The deleted videos include some promoting the use of drugs hydroxychloroquine and ivermectin as unproven COVID-19 treatments. High-profile broadcaster Alan Jones has repeatedly claimed COVID-19 is “not a pandemic” in since-deleted videos, including one from May which triggered the YouTube ban.
Mr Whittaker said the network’s presenters were justified in broadcasting views on hydroxychloroquine and ivermectin in 2020, saying there were worldwide studies into the drugs at the time. The deleted videos included ones titled: “Ivermectin caused amazing improvement” and another titled “There is no good reason to ban two potential COVID cures”.
“At the time of some of these videos in 2020 that have been removed by YouTube, there were 50 studies done worldwide on hydroxychloroquine and the potential efficacy for COVID,” Mr Whittaker said.
“Some of these videos, Senator, were 12 minutes long. You’ve got to put them in the full context of everything that was said.”
Google Australia’s director of public policy Lucinda Longcroft said the majority of the 23 deleted videos were removed for breaching its COVID-19 misinformation policies, and two videos were deleted for violating its election integrity policy. She said Sky News had not appealed the deletion of the videos.
“They have communicated to us private concerns about the process but that they have not refuted the violation of our COVID-19 misinformation policies,” Ms Longcroft told the inquiry.
She said YouTube began removing misinformation about COVID-19 in March 2020 and expanded its policies to cover misinformation relating to vaccines in October. Sky News was first issued with a warning about its content in December, and then received a strike that prompted a seven-day ban in July.
Mr Whittaker said Sky was suspended before it had the opportunity to appeal the ban and described YouTube’s misinformation policies as so “opaque” that it began to self-censor and remove videos to avoid a potential permanent ban.
“On July 29, we were informed that we were subject to a strike, and we were given less than 30 minutes notice to be told that we could not upload any videos. So there’s no appeal at that time because you are already suspended,” Mr Whittaker said.
“Sky News took the proactive approach of removing a batch of videos all published during 2020 from online platforms to ensure ongoing compliance with YouTube’s arbitrary editorial guidelines.”
In one since-deleted clip from August 2020, co-hosts of the Outsiders program Rohan Dean, Rita Panahi, and James Morrow, who has since been appointed The Daily Telegraph’s federal political editor, gave viewers “the Outsiders guide to hydroxychloroquine” in which they talk up the effectiveness of the unproven treatment.
Dean, in a separate clip from September 2020, calls for Chief Medical Officer Paul Kelly to resign over his stance that drug was not a proven treatment for COVID-19, saying “the jury is in and the jury says categorically hydroxychloroquine saves lives and Australians must be given access to this drug”.
Former Prime Minister Kevin Rudd, a vocal critic of News Corp, returned for his second appearance at the inquiry and said Google had been left to “blow the whistle” because the media regulator had failed to act.
“What was the Australian Communications and Media Authority doing to earn their salary to allow this to occur?
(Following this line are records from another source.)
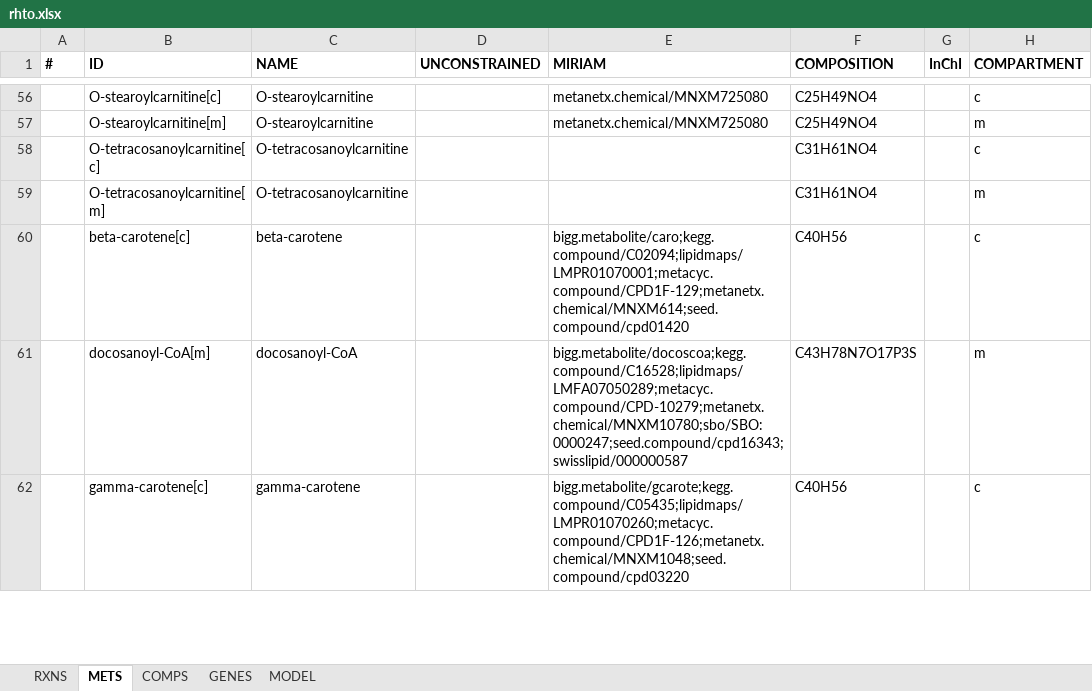
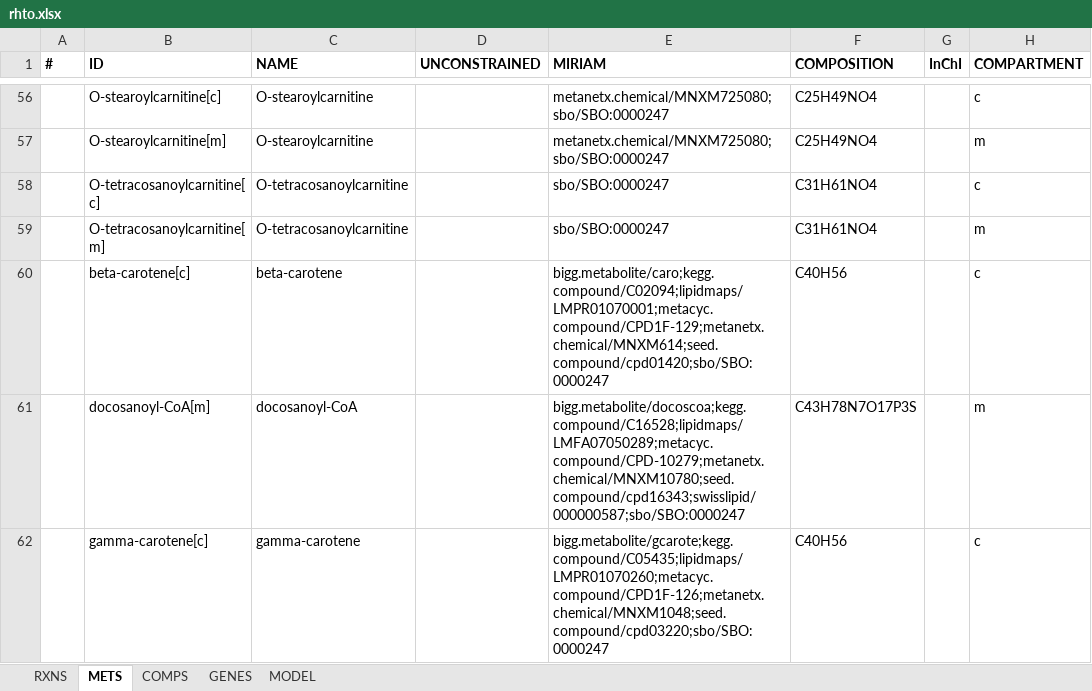
Before and after one commit to SysBioChalmers/rhto-GEM, an Excel workbook: ModelFiles/xlsx/rhto.xlsx, sheet METS, drawn as a sheet; only a part is shown, gaps mark what is left out; values as stored, in another font and other column widths than the file's, no borders; the diff covers the shown part only; the diff names each change by its address in the sheet, - before the commit and + after, or states it on an @@ line.

```diff
--- a/ModelFiles/xlsx/rhto.xlsx (sheet METS)
+++ b/ModelFiles/xlsx/rhto.xlsx (sheet METS)
-E56:E57 (MIRIAM): metanetx.chemical/MNXM725080
+E56:E57 (MIRIAM): metanetx.chemical/MNXM725080;sbo/SBO:0000247
-E58:E59 (MIRIAM): (empty)
+E58:E59 (MIRIAM): sbo/SBO:0000247
-E60 (MIRIAM): bigg.metabolite/caro;kegg.compound/C02094;lipidmaps/LMPR01070001;metacyc.compound/CPD1F-129;metanetx.chemical/MNXM614;seed.compound/cpd01420
+E60 (MIRIAM): bigg.metabolite/caro;kegg.compound/C02094;lipidmaps/LMPR01070001;metacyc.compound/CPD1F-129;metanetx.chemical/MNXM614;seed.compound/cpd01420;sbo/SBO:0000247
-E61 (MIRIAM): bigg.metabolite/docoscoa;kegg.compound/C16528;lipidmaps/LMFA07050289;metacyc.compound/CPD-10279;metanetx.chemical/MNXM10780;sbo/SBO:0000247;seed.compound/cpd16343;swisslipid/000000587
+E61 (MIRIAM): bigg.metabolite/docoscoa;kegg.compound/C16528;lipidmaps/LMFA07050289;metacyc.compound/CPD-10279;metanetx.chemical/MNXM10780;seed.compound/cpd16343;swisslipid/000000587;sbo/SBO:0000247
-E62 (MIRIAM): bigg.metabolite/gcarote;kegg.compound/C05435;lipidmaps/LMPR01070260;metacyc.compound/CPD1F-126;metanetx.chemical/MNXM1048;seed.compound/cpd03220
+E62 (MIRIAM): bigg.metabolite/gcarote;kegg.compound/C05435;lipidmaps/LMPR01070260;metacyc.compound/CPD1F-126;metanetx.chemical/MNXM1048;seed.compound/cpd03220;sbo/SBO:0000247
```
Also changed, not shown: 1932 edited cells elsewhere in this sheet, sheet RXNS, sheet GENES, sheet MODEL, 4 other files.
They have a responsibility here under the law because this material is being rebroadcast on free to air television,” Mr Rudd said.
ACMA chairwoman Nerida O’Loughlin said the regulator had received 37 complaints this year about Sky News’ COVID content, 24 of which were referred to the network for the consideration.
“The actions of YouTube reflect that they have an algorithm, which monitors content [and] which looks into content. We do not do that,” Ms O’Loughlin said.
She said ACMA operated under a co-regulatory model that gives broadcasters the initial responsibility for addressing complaints, and it would be a matter for Parliament to change that approach if it believed the powers were unsatisfactory.